My brother had the toy Lotus Esprit car, the white one with fins that came out to help it go underwater and several red plastic missiles that could be fired. Or, more likely, lost. I think I had a Starsky and Hutch car myself, as everything had to be fair.

I didn't see much of Mr Bond from the early 80s on till he chucked the Queen out of a helicopter at The Olympics. But I did hear the music.

For this version of “Surrender”, I tried to imagine I was on Chemikal Underground, maybe in Arab Strap, doing it for The Breezeblock or a Peel Session. Cos you have to start somewhere. I wanted that slightly discordant picking guitar which I'd never played before, I wanted it as slow as I could go, and the vocals as low as I could go, even lower, till I chucked them for a robot. The lyrics sound incredibly creepy, so having them as an unwelcome message on an answer machine seemed ideal. And a message left by a robot, why not? It was all experimental. I began to feel quite sorry for the robot by the end. So it seemed like time to call a halt.

Friday, 3 July 2015


You Only Live Twice
(Lyrics by Leslie Bricusse, Music by John Barry)

Produced, arranged and performed by Jeff Mellin
Mastered by Pete Weiss

Sean Connery in the Canadian Broadcasting Company's production of William Shakespeare's "Macbeth"
(Public Domain, courtesy
Pickens Sisters, "Did You Ever See A Dream Walking"
(Public Domain, courtesy

The Perfect Martini*

Fill your martini glass with ice.
Pour one shot of dry vermouth over the ice.

Pour the ice and vermouth into a cocktail shaker.
Shake. (Don't stir.)

Stain the vermouth back into the martini glass.
Save the ice in the shaker.

Gently swish the vermouth around to coat the inside of the glass.
Dump the vermouth.

Pour two shots of quality gin** over the vermouth-soaked ice in the vermouth-soaked shaker.
Shake. (Don't stir.)

Strain the gin into your martini glass.

Garnish with three olives***.



*Based loosely on a hazy memory of the teachings of guitarist/photographer/bartender/probable spy Jonas Kahn from way back in the 20th century.

**Yes, Bond prefers vodka, but, as is often the case with government officials, Bond is wrong. A drink this simple requires the subtle juniper berry-infused complexity of gin. If you insist on vodka, try using Absolut Peppar, garnished with fresh basil and a cherry tomato. If you’re in a Bond film, drink with Special Agents Basil and Cherry Tomato.

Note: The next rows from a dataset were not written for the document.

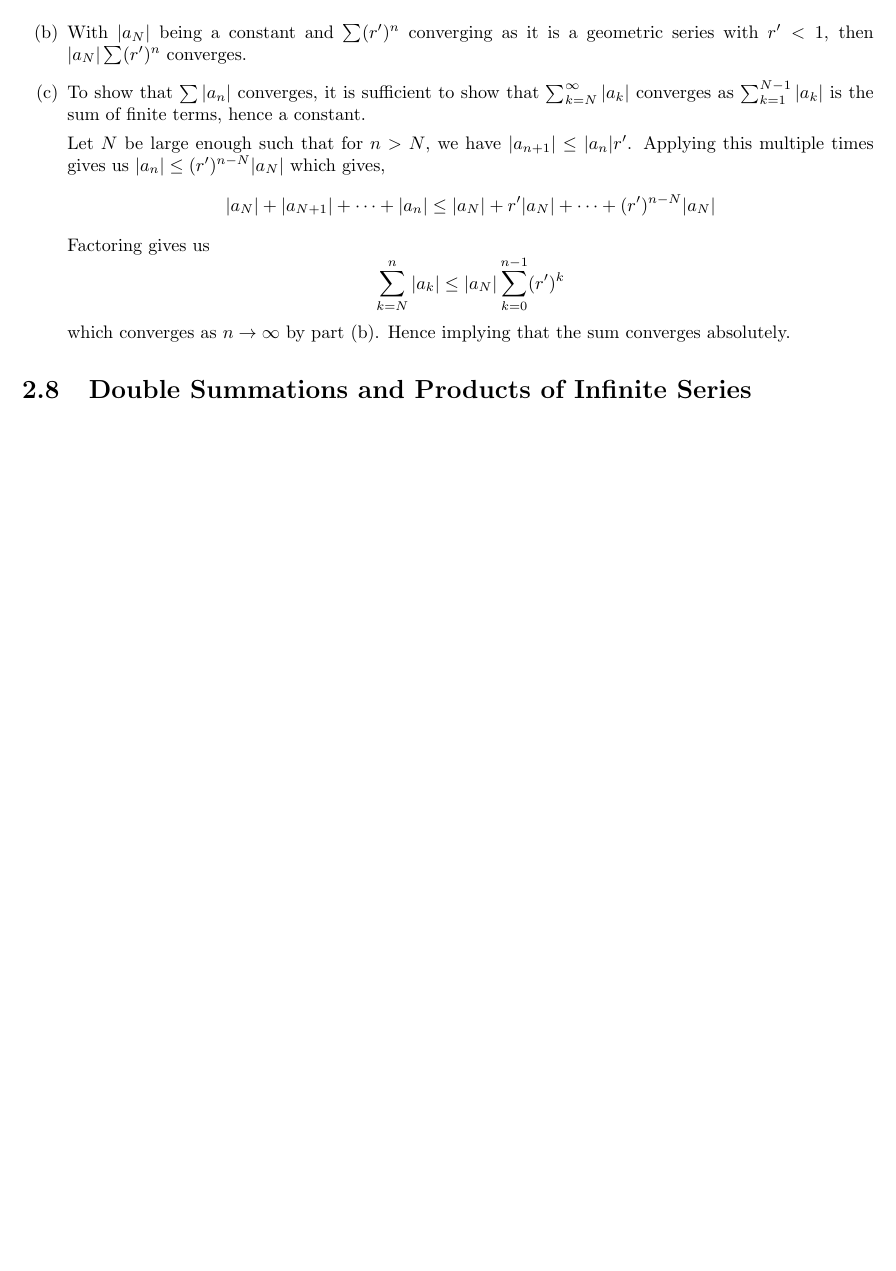
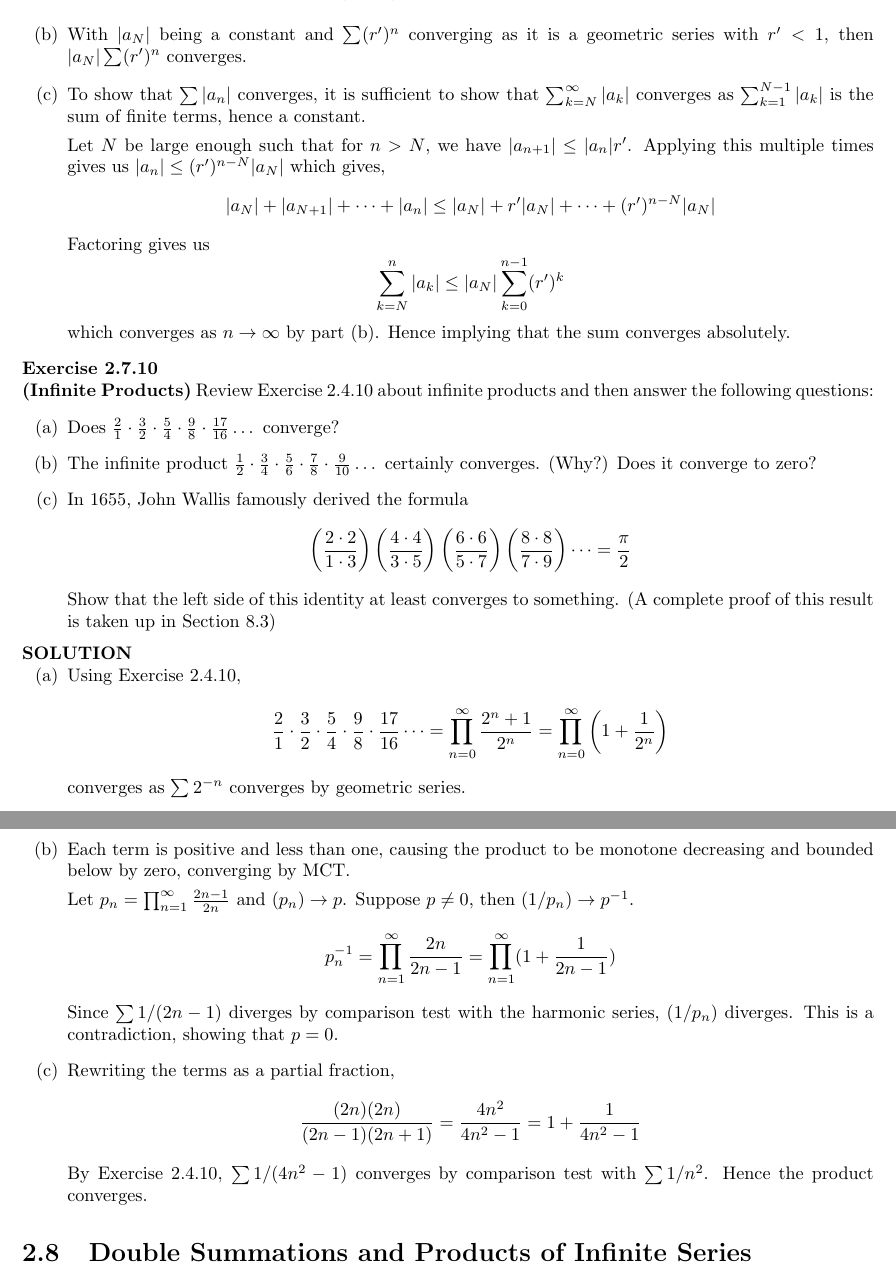
Before and after one commit to pand4monium/Real-Analysis-Understanding-Analysis, a LaTeX thesis (main.tex, which reads chapters/chapter2/chapter2-7.tex): part of page 48 of 48 before the commit and two parts of pages 48 and 49 of 49 after it, the two joined at a grey line, cut so that both start at the same text, the shorter picture padded with empty space. Compiled offline with pdfLaTeX.

Commit message:
Completed Exercise 2.7.10

```diff
--- a/chapters/chapter2/chapter2-7.tex
+++ b/chapters/chapter2/chapter2-7.tex
@@ -144,3 +144,22 @@
         \sum_{k =N}^{n} |a_k| \leq |a_N| \sum_{k=0}^{n-1}(r')^k\] which converges as $n\rightarrow \infty$ by part (b). Hence implying that the sum converges absolutely.
     }}
 }
+
+\bx{
+    \textbf{(Infinite Products)} Review Exercise 2.4.10 about infinite products and then answer the following questions: \ea{
+        \item Does $\frac21 \cdot \frac32 \cdot\frac54\cdot\frac98\cdot\frac{17}{16}\dots$ converge?
+        \item The infinite product $\frac12\cdot\frac34\cdot\frac56\cdot\frac78\cdot\frac{9}{10}\dots$ certainly converges. (Why?) Does it converge to zero?
+        \item In 1655, John Wallis famously derived the formula \[
+        \left(\frac{2\cdot2}{1\cdot3}\right) \left(\frac{4\cdot4}{3\cdot5}\right) \left(\frac{6\cdot6}{5\cdot7}\right) \left(\frac{8\cdot8}{7\cdot9}\right) \dots = \frac{\pi}{2}\]Show that the left side of this identity at least converges to something. (A complete proof of this result is taken up in Section 8.3)
+    }
+    \sol{\ea{
+        \item Using Exercise 2.4.10, \[
+        \frac21 \cdot \frac32 \cdot\frac54\cdot\frac98\cdot\frac{17}{16}\dots = \prod_{n=0}^{\infty} \frac{2^n + 1}{2^n} = \prod_{n=0}^\infty \left(1 + \frac{1}{2^n}\right)\]converges as $\sum 2^{-n}$ converges by geometric series.
+        \item Each term is positive and less than one, causing the product to be monotone decreasing and bounded below by zero, converging by MCT.
+
+        Let $p_n = \prod_{n=1}^{\infty} \frac{2n-1}{2n}$ and $(p_n) \rightarrow p$. Suppose $p \neq 0$, then $(1/p_n) \rightarrow p^{-1}$. \[
+        p_n^{-1} = \prod_{n=1}^{\infty} \frac{2n}{2n-1} = \prod_{n=1}^{\infty} (1 + \frac{1}{2n-1})\] Since $\sum 1/(2n-1)$ diverges by comparison test with the harmonic series, $(1/p_n)$ diverges. This is a contradiction, showing that $p = 0$.
+        \item Rewriting the terms as a partial fraction, \[
+        \frac{(2n)(2n)}{(2n-1)(2n+1)} = \frac{4n^2}{4n^2 - 1} = 1+\frac{1}{4n^2 - 1}\] By Exercise 2.4.10, $\sum 1/(4n^2-1)$ converges by comparison test with $\sum 1/n^2$. Hence the product converges.
+    }}
+}
```
Also changed, not shown: main.pdf.
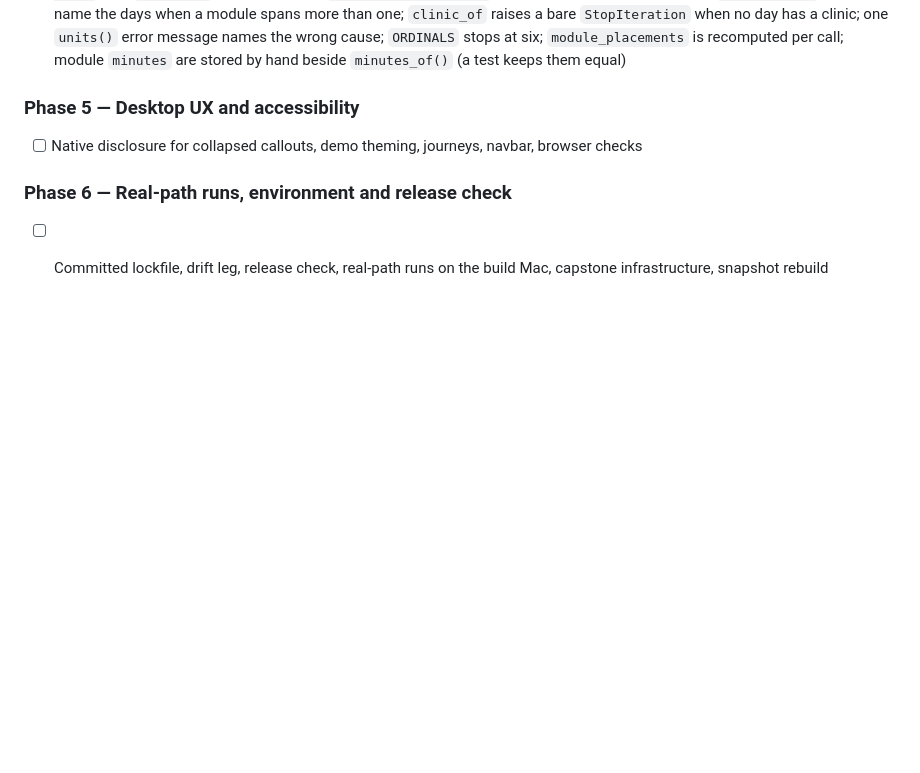
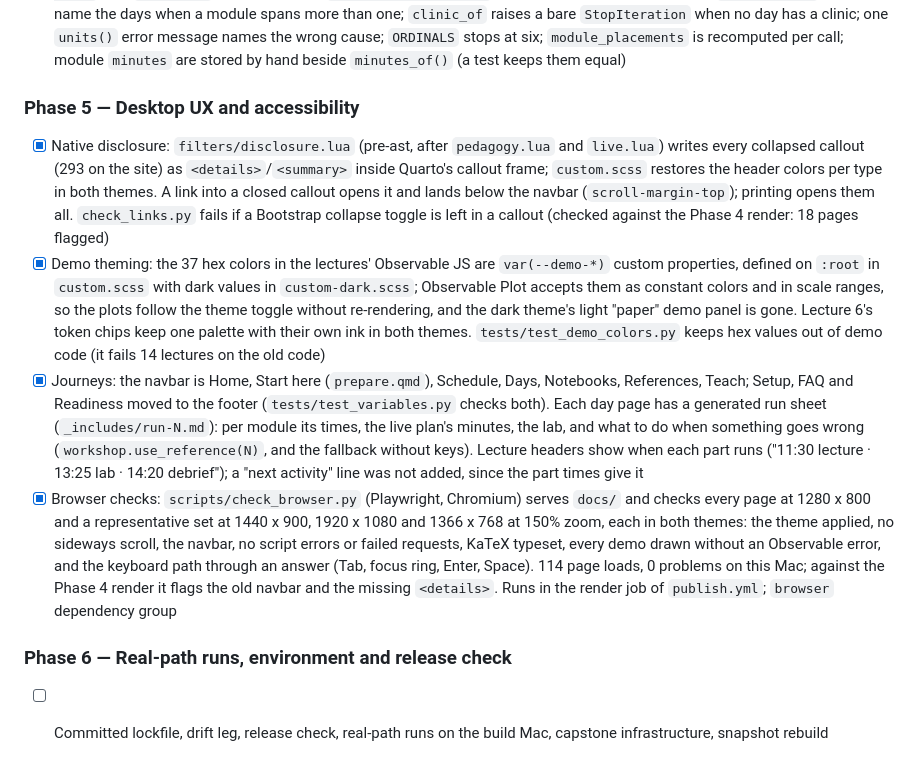
Before and after one commit to genial-labs-ai/nlp-llms, a Markdown page: PLAN.md, the part around the change. Rendered like a GitHub page; blank space fills up the shorter version.

Commit message:
PLAN and CHANGELOG: Phase 5
Co-Authored-By: Claude Opus 5.5 <noreply@anthropic.com>

```diff
--- a/PLAN.md
+++ b/PLAN.md
@@ -581,7 +581,10 @@ Romeo approved a revision from four to five days after a review brief and a crit
 
 ### Phase 5 — Desktop UX and accessibility
 
-- [ ] Native disclosure for collapsed callouts, demo theming, journeys, navbar, browser checks
+- [x] Native disclosure: `filters/disclosure.lua` (pre-ast, after `pedagogy.lua` and `live.lua`) writes every collapsed callout (293 on the site) as `<details>`/`<summary>` inside Quarto's callout frame; `custom.scss` restores the header colors per type in both themes. A link into a closed callout opens it and lands below the navbar (`scroll-margin-top`); printing opens them all. `check_links.py` fails if a Bootstrap collapse toggle is left in a callout (checked against the Phase 4 render: 18 pages flagged)
+- [x] Demo theming: the 37 hex colors in the lectures' Observable JS are `var(--demo-*)` custom properties, defined on `:root` in `custom.scss` with dark values in `custom-dark.scss`; Observable Plot accepts them as constant colors and in scale ranges, so the plots follow the theme toggle without re-rendering, and the dark theme's light "paper" demo panel is gone. Lecture 6's token chips keep one palette with their own ink in both themes. `tests/test_demo_colors.py` keeps hex values out of demo code (it fails 14 lectures on the old code)
+- [x] Journeys: the navbar is Home, Start here (`prepare.qmd`), Schedule, Days, Notebooks, References, Teach; Setup, FAQ and Readiness moved to the footer (`tests/test_variables.py` checks both). Each day page has a generated run sheet (`_includes/run-N.md`): per module its times, the live plan's minutes, the lab, and what to do when something goes wrong (`workshop.use_reference(N)`, and the fallback without keys). Lecture headers show when each part runs ("11:30 lecture · 13:25 lab · 14:20 debrief"); a "next activity" line was not added, since the part times give it
+- [x] Browser checks: `scripts/check_browser.py` (Playwright, Chromium) serves `docs/` and checks every page at 1280 x 800 and a representative set at 1440 x 900, 1920 x 1080 and 1366 x 768 at 150% zoom, each in both themes: the theme applied, no sideways scroll, the navbar, no script errors or failed requests, KaTeX typeset, every demo drawn without an Observable error, and the keyboard path through an answer (Tab, focus ring, Enter, Space). 114 page loads, 0 problems on this Mac; against the Phase 4 render it flags the old navbar and the missing `<details>`. Runs in the render job of `publish.yml`; `browser` dependency group
 
 ### Phase 6 — Real-path runs, environment and release check
 
```
Also changed, not shown: CHANGELOG.md (+1 -0 lines).
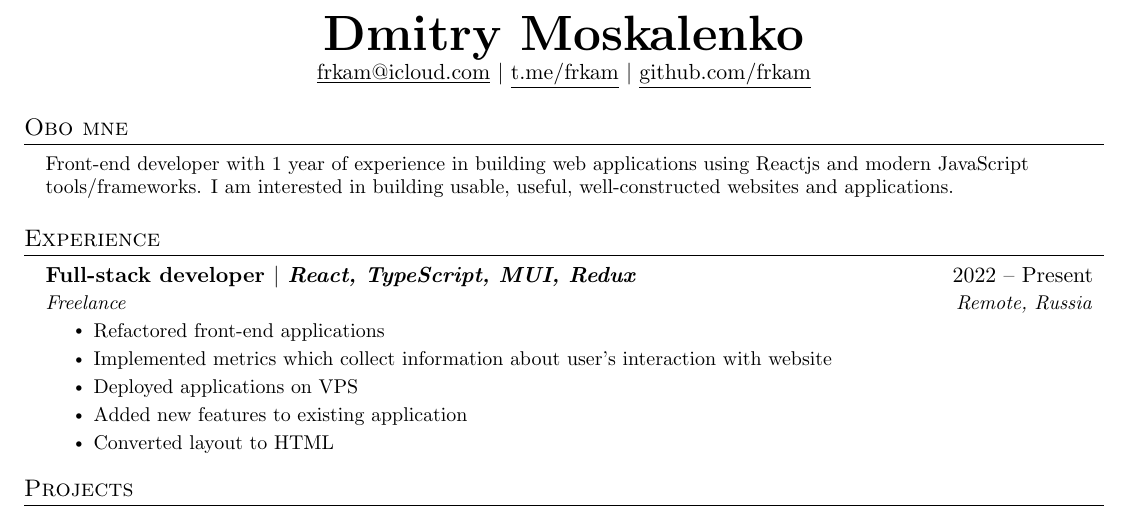
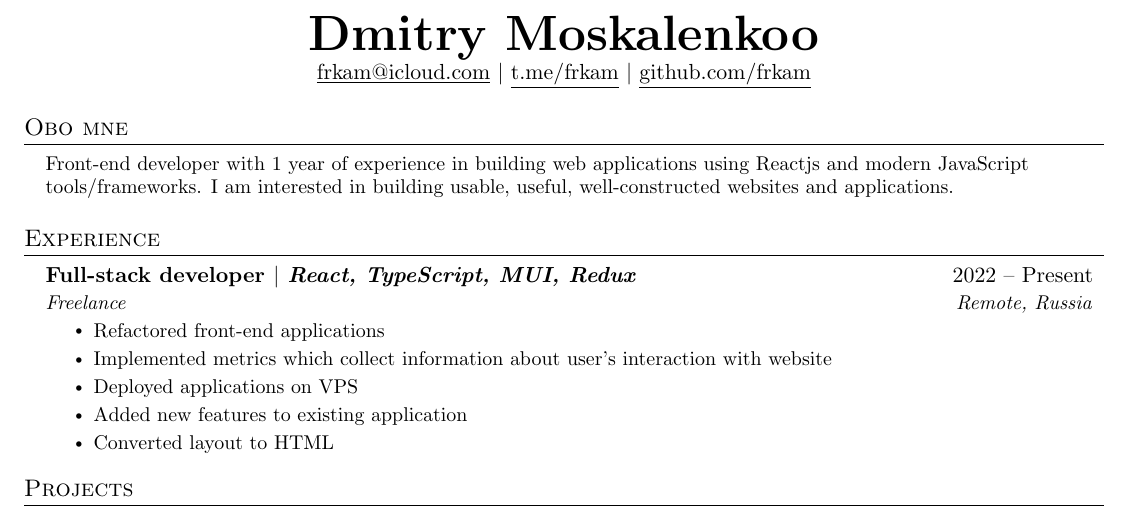
Before and after one commit to frkam/me, a LaTeX CV (ru/Dmitry_Moskalenko_CV.tex): part of the page, cut so that both start at the same text. Compiled offline with pdfLaTeX.

Commit message:
chore: change ru cv for test

```diff
--- a/ru/Dmitry_Moskalenko_CV.tex
+++ b/ru/Dmitry_Moskalenko_CV.tex
@@ -112,7 +112,7 @@
 % \end{tabular*}
 
 \begin{center}
-	\textbf{\Huge \scshape Dmitry Moskalenko} \\ \vspace{1pt}
+	\textbf{\Huge \scshape Dmitry Moskalenkoo} \\ \vspace{1pt}
 	\href{mailto:frkam@icloud.com}{\underline{frkam@icloud.com}} $|$
 	\href{https://t.me/frkam}{\underline{t.me/frkam}} $|$
 	\href{https://github.com/frkam}{\underline{github.com/frkam}}
```
Also changed, not shown: ru/Dmitry_Moskalenko_CV.pdf (deleted).
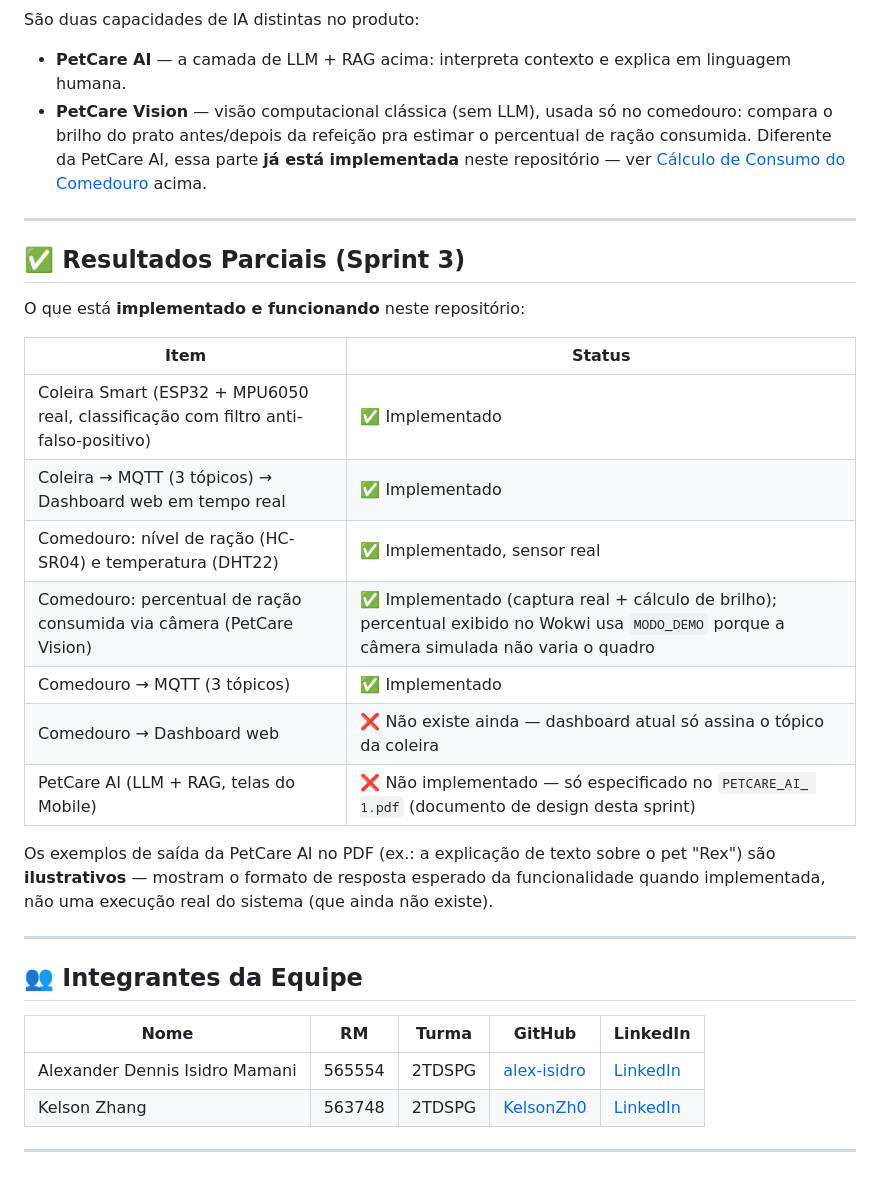
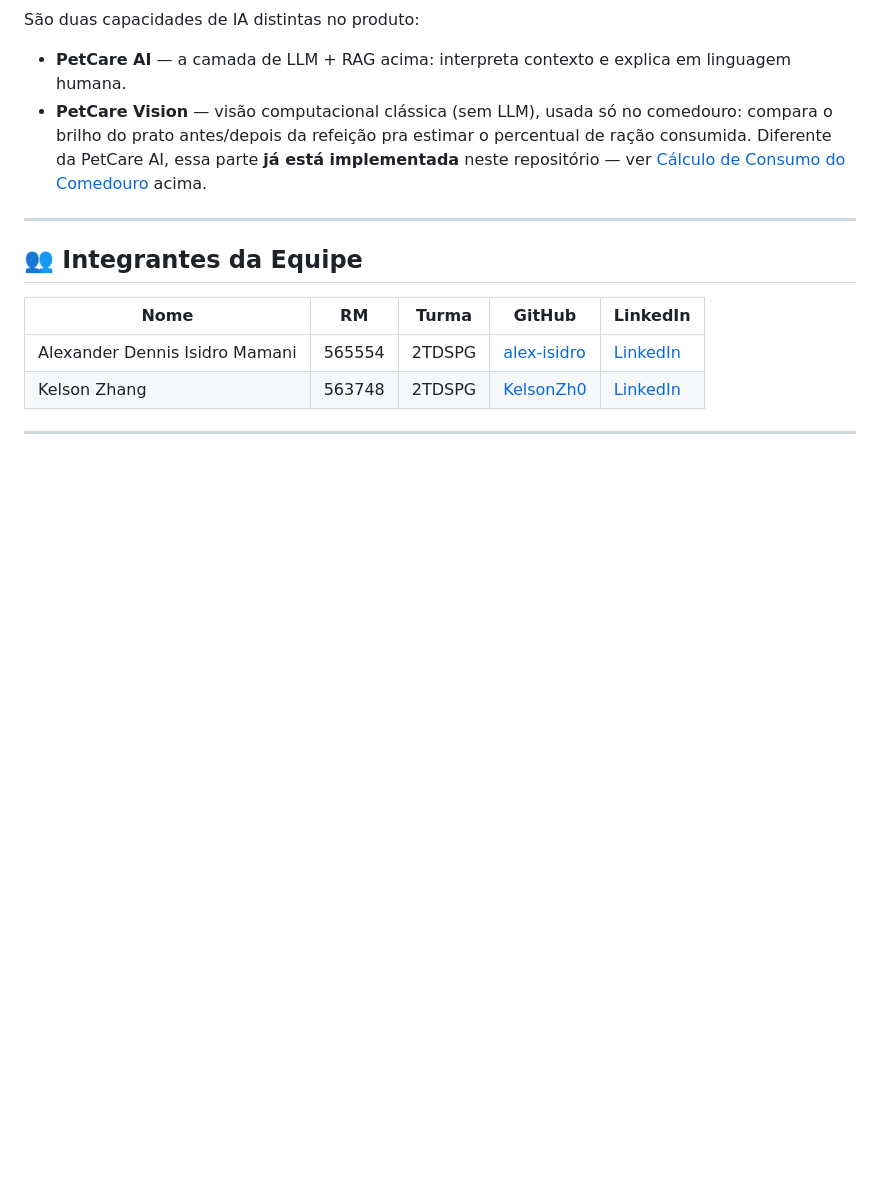
Before and after one commit to PetCare-HUB/Disruptive-Architectures, a Markdown page: README.md, the part around the change. Drawn GitHub-style; blank space fills up the shorter version.

Commit message:
docs: remove Sprint 3 partial results section from README

```diff
--- a/README.md
+++ b/README.md
@@ -551,24 +551,6 @@ São duas capacidades de IA distintas no produto:
 
 ---
 
-## ✅ Resultados Parciais (Sprint 3)
-
-O que está **implementado e funcionando** neste repositório:
-
-| Item | Status |
-|---|---|
-| Coleira Smart (ESP32 + MPU6050 real, classificação com filtro anti-falso-positivo) | ✅ Implementado |
-| Coleira → MQTT (3 tópicos) → Dashboard web em tempo real | ✅ Implementado |
-| Comedouro: nível de ração (HC-SR04) e temperatura (DHT22) | ✅ Implementado, sensor real |
-| Comedouro: percentual de ração consumida via câmera (PetCare Vision) | ✅ Implementado (captura real + cálculo de brilho); percentual exibido no Wokwi usa `MODO_DEMO` porque a câmera simulada não varia o quadro |
-| Comedouro → MQTT (3 tópicos) | ✅ Implementado |
-| Comedouro → Dashboard web | ❌ Não existe ainda — dashboard atual só assina o tópico da coleira |
-| PetCare AI (LLM + RAG, telas do Mobile) | ❌ Não implementado — só especificado no `PETCARE_AI_ 1.pdf` (documento de design desta sprint) |
-
-Os exemplos de saída da PetCare AI no PDF (ex.: a explicação de texto sobre o pet "Rex") são **ilustrativos** — mostram o formato de resposta esperado da funcionalidade quando implementada, não uma execução real do sistema (que ainda não existe).
-
----
-
 ## 👥 Integrantes da Equipe
 
 | Nome | RM | Turma | GitHub | LinkedIn |
```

***If you prefer your martini garnished with a twist of lemon, I’d recommend using Philadelphia's own citrus-infused Bluecoat American Gin ( I don’t know if that’s appropriate for an agent of Her Majesty's Secret Service, but again, neither is vodka.

For a Manhattan -- which is what I’ll be having tonight, thank you -- substitute the dry vermouth with sweet, the gin with Kentucky bourbon, and garnish with maraschino cherry.

****Responsibly, of course. You've got a world to save. What's that? It's never been a problem before? Well then...